** YOUR INSTRUCTIONS **
The lines below that include the word "CoWorking" are to be reported.

┌─ RECORDS SHOWN

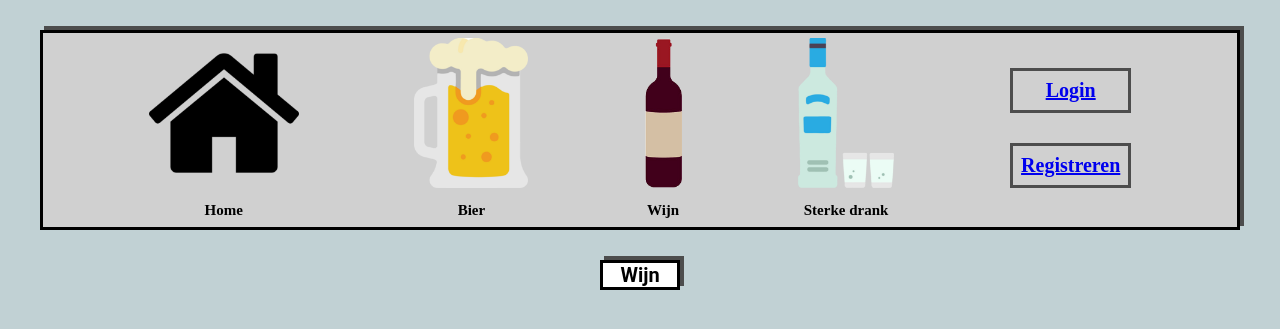
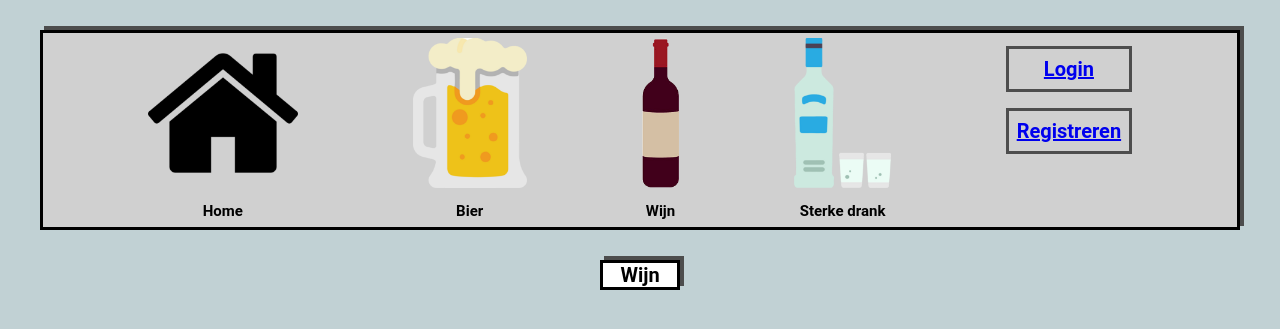
Before and after one commit to michielvh2002/Co-Working, a PHP site: page /CoWorking/Wijn/index.html in a window 1280 px wide. Shown: the top 329 px of the page. Run offline with PHP 8.4, Linux system fonts and the light colour scheme.

Commit message:
font header + stile posts knop

```diff
--- a/CoWorking/Style/list.css
+++ b/CoWorking/Style/list.css
@@ -67,7 +67,7 @@ header .button {
     transition: 0.35s;
     border: 0.3rem solid #4D4D4D;
     flex-direction: column;
-    margin-top: 3rem;
+    margin-top: 0.75rem;
 }
 header .button:hover a
 {
@@ -84,7 +84,6 @@ header .button:hover
 }
 header .container h2 {
     text-align: center;
-    font-family: "Old English Text MT", serif;
 }
 ul {
     list-style-type: none;
```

└─

** EXERCISE SOLUTION **
Before and after one commit to michielvh2002/Co-Working, a PHP site: page /CoWorking/Wijn/index.html in a window 1280 px wide. Shown: the top 329 px of the page. Run offline with PHP 8.4, Linux system fonts and the light colour scheme.
--- a/CoWorking/Style/list.css
+++ b/CoWorking/Style/list.css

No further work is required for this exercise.